A man who this week denounced Erie County prosecutors for a plea bargain that could result in his son's killer receiving a minimum jail sentence may testify for the prosecution at another murder trial.
Michael Pinelli, 60, is listed as a prosecution witness in the upcoming trial of his late son's father-in-law, Luciano Charles "Dilly" Spataro, who was convicted of complicity in the 1986 slaying of John Pinelli. Prosecutors said Spataro arranged the murder.
Spataro, 57, and Anita DiGiulio Marvin, 42, face trial next week in the 1985 slaying of Mrs. Marvin's husband, Robert DiGiulio, a bodyguard for celebrities.
District Attorney Kevin M. Dillon confirmed that Pinelli has provided authorities with "some information which could, possibly, be elicited" at the trial but declined to comment further.
Pinelli criticized the district attorney's office for allegedly misleading his family about the lenient plea deal given to Buffalo mob informant William Koopman, 33, the key witness in the DiGiulio murder and an admitted accomplice in the slaying of Pinelli's son.
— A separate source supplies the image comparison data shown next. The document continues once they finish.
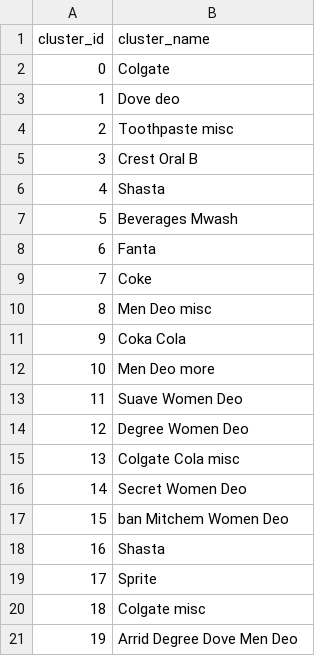
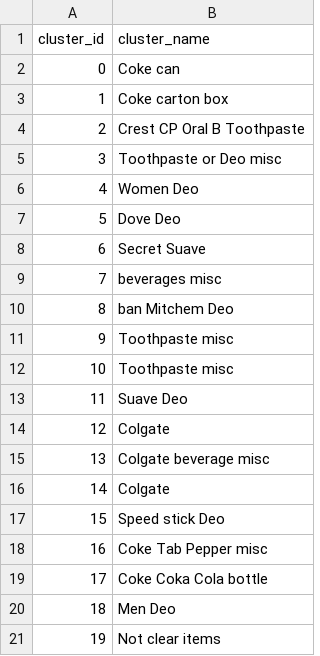
Before and after one commit to PinakinRP/IIITH-CapstoneProject-Group04, a CSV file: source/ui/models/class_names.csv, drawn as a sheet.

Commit message:
improved model  and uploaded test images

```diff
--- a/source/ui/models/class_names.csv
+++ b/source/ui/models/class_names.csv
@@ -1,21 +1,21 @@
 cluster_id,cluster_name
-0,Colgate
-1,Dove deo
-2,Toothpaste misc
-3,Crest Oral B
-4,Shasta
-5,Beverages Mwash
-6,Fanta
-7,Coke
-8,Men Deo misc
-9,Coka Cola
-10,Men Deo more
-11,Suave Women Deo
-12,Degree Women Deo
-13,Colgate Cola misc
-14,Secret Women Deo
-15,ban Mitchem Women Deo
-16,Shasta
-17,Sprite
-18,Colgate misc
-19,Arrid Degree Dove Men Deo
+0,Coke can
+1,Coke carton box
+2,Crest CP Oral B Toothpaste
+3,Toothpaste or Deo misc
+4,Women Deo
+5,Dove Deo
+6,Secret Suave
+7,beverages misc
+8,ban Mitchem Deo
+9,Toothpaste misc
+10,Toothpaste misc
+11,Suave Deo
+12,Colgate
+13,Colgate beverage misc
+14,Colgate
+15,Speed stick Deo
+16,Coke Tab Pepper misc
+17,Coke Coka Cola bottle
+18,Men Deo
+19,Not clear items
```
Also changed, not shown: 37 other files.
Spataro's daughter, Cindy, was married to Pinelli's son, who was killed (by) Koopman -- reportedly at Spataro's request.
Pinelli said his family was shocked to discover last week that Koopman was being guaranteed a five-year prison term in a plea bargain. He said prosecutors repeatedly said he would get at least 15 years.
Pinelli's possible testimony came to light Wednesday during jury selection before State Supreme Court Justice Frederick M. Marshall.
Marshall, while discussing witnesses with the potential jurors to ensure they didn't personally know any, told them that Pinelli was among the prosecution witnesses.
Marshall empaneled six men and four women for the jury in the April 17, 1985, slaying of DiGiulio.
Two other jurors and two alternates will be selected Wednesday, court officials said.
The jury will decide the fate of Spataro, who is serving an eight-year-to-life term for drug dealing and complicity in the slaying of Pinelli's son, while Marshall will rule on Mrs. Marvin, an Amherst real estate agent, who waived her right to a jury.
The case marks the first time, locally, that a jury and non-jury trial have been conducted jointly.